- Paul J. Kissling
- Gayle Gerber Koontz
- Mark Thiessen Nation
- John C. Nugent
- Branson Parler
- John Howard Yoder
John C. Nugent is a Long Island native and Professor of Old Testament at his alma mater, Great Lakes Christian College in Lansing, Michigan. His Ph.D. is from Calvin Theological Seminary where he wrote a dissertation on John Howard Yoder's appropriation of the Old Testament for ecclesiology. He holds additional graduate degrees from Duke Divinity School (Th.M.) and Emmanuel School of Religion (M.Div.). John has published articles in books, academic journals, and popular level magazines in a wide variety of areas including Bible, theology, Christian ethics, church planting, Yoder studies, and Stone-Campbellite history. John, his wife Beth, and their three girls are committed members of Delta Community Christian Church in Michigan.
Praise for Radical Ecumenicity
"John Yoder would have liked this book. He would have liked it because of the conversations made possible by the critical yet constructive essays engaging his work. As this book makes clear, conversation was the heart of Yoder's life and work. We are extremely fortunate to have this book, which exemplifies not only Yoder's thought but also his life."
- Stanley Hauerwas, Duke University
"A thoroughly engaging collection. You'll finish these essays not only wanting to read more Yoder, but more importantly, you'll find yourself caring more passionately about the concerns to which Yoder doggedly committed his life: standing in faithful continuity with the church catholic and fostering an honest and robust ecumenism. A wonderful example of first-rate scholarship and theological reflection in service of the church."
- Philip D. Kenneson, Milligan College, author of Life on the Vine: Cultivating the Fruit of the Spirit in Christian Community

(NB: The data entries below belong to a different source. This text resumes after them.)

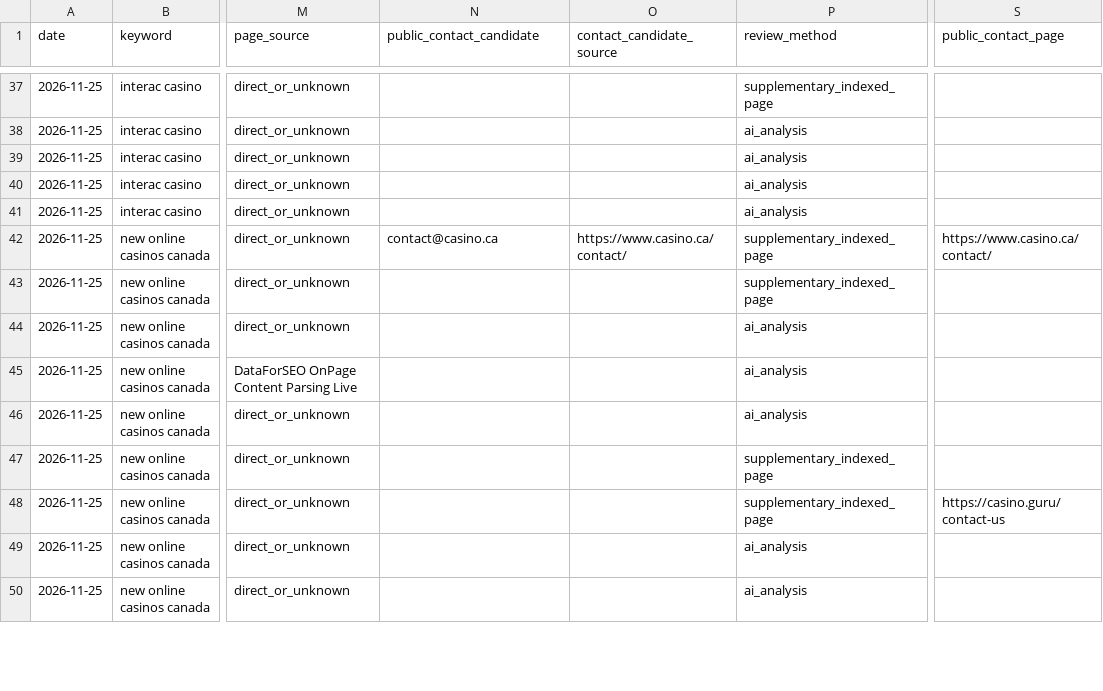
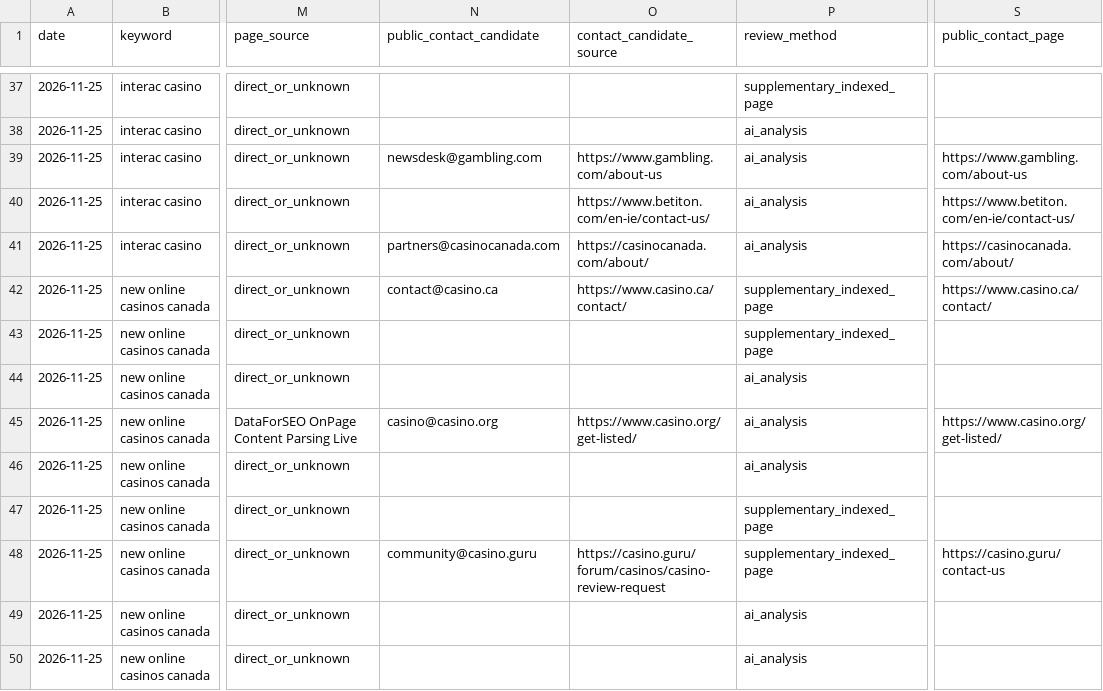
Before and after one commit to misterx1927/seo-affiliate-finder, a CSV file: results/run-7-reviewed.csv, drawn as a sheet; only a part is shown, gaps mark what is left out; the diff covers the shown part only; the diff names each change by its address in the sheet, - before the commit and + after, or states it on an @@ line.

Commit message:
Add sourced public contacts

```diff
--- a/results/run-7-reviewed.csv
+++ b/results/run-7-reviewed.csv
-N39 (public_contact_candidate): (empty)
+N39 (public_contact_candidate): newsdesk@gambling.com
-O39 (contact_candidate_source): (empty)
+O39 (contact_candidate_source): https://www.gambling.com/about-us
-S39 (public_contact_page): (empty)
+S39 (public_contact_page): https://www.gambling.com/about-us
-O40 (contact_candidate_source): (empty)
+O40 (contact_candidate_source): https://www.betiton.com/en-ie/contact-us/
-S40 (public_contact_page): (empty)
+S40 (public_contact_page): https://www.betiton.com/en-ie/contact-us/
-N41 (public_contact_candidate): (empty)
+N41 (public_contact_candidate): partners@casinocanada.com
-O41 (contact_candidate_source): (empty)
+O41 (contact_candidate_source): https://casinocanada.com/about/
-S41 (public_contact_page): (empty)
+S41 (public_contact_page): https://casinocanada.com/about/
-N45 (public_contact_candidate): (empty)
+N45 (public_contact_candidate): casino@casino.org
-O45 (contact_candidate_source): (empty)
+O45 (contact_candidate_source): https://www.casino.org/get-listed/
-S45 (public_contact_page): (empty)
+S45 (public_contact_page): https://www.casino.org/get-listed/
-N48 (public_contact_candidate): (empty)
+N48 (public_contact_candidate): community@casino.guru
-O48 (contact_candidate_source): (empty)
+O48 (contact_candidate_source): https://casino.guru/forum/casinos/casino-review-request
```
Also changed, not shown: 35 edited cells elsewhere in this file, 2 other files.
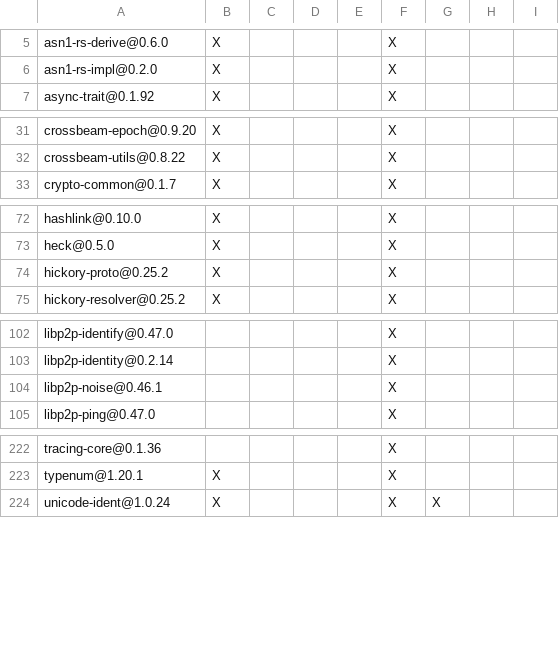
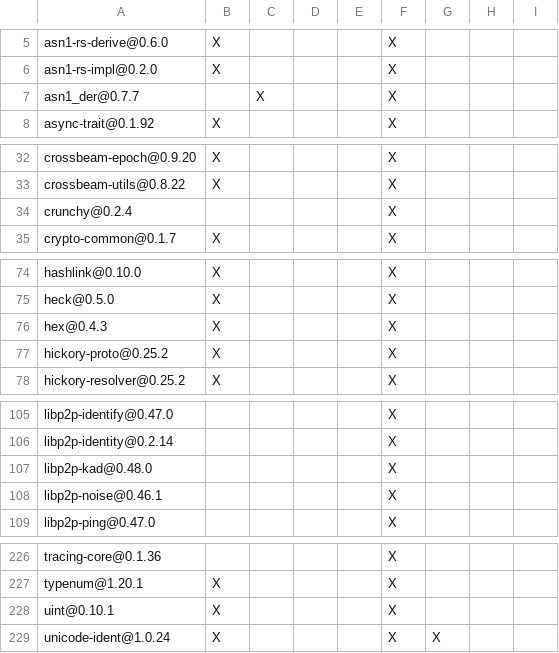
Before and after one commit to 1625567290/maka-agent, a TSV file: packages/cli/RUNTIME_HOST_PEER_DEPENDENCIES.rust.tsv, drawn as a sheet; only a part is shown, gaps mark what is left out; the diff names each change by its address in the sheet, - before the commit and + after, or states it on an @@ line.

```diff
--- a/packages/cli/RUNTIME_HOST_PEER_DEPENDENCIES.rust.tsv
+++ b/packages/cli/RUNTIME_HOST_PEER_DEPENDENCIES.rust.tsv
+row 7: asn1_der@0.7.7 |  | X |  |  | X
+row 34: crunchy@0.2.4 |  |  |  |  | X
+row 76: hex@0.4.3 | X |  |  |  | X
+row 107: libp2p-kad@0.48.0 |  |  |  |  | X
+row 228: uint@0.10.1 | X |  |  |  | X
```
Also changed, not shown: 36 other files.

"During his lifetime, John Howard Yoder engaged the heirs of the Stone-Campbell Movement in the context of Believers' Church Conferences and many other occasions. It is fitting, therefore, that Yoder's important study of 'the ecumenical movement and the faithful church' is being republished alongside a set of probing essays by theologians and biblical scholars from several Restorationist churches. These essays extend the conversation about radical approaches to ecumenism. In the process, they also demonstrate the theological vitality of the Restorationist vision of Christian renewal. The authors raise important questions about the possibilities and limitations of Yoder's theological legacy. I highly recommend this book to those seeking to understand Yoder's contributions to ecclesiology, as well as the ecumenical challenges of the 21st century."
- Michael G. Cartwright, Dean for Ecumenical & Interfaith Programs, University of Indianapolis
Dimensions (inches): 8.4 x 5.5
Weight (pounds): 0.5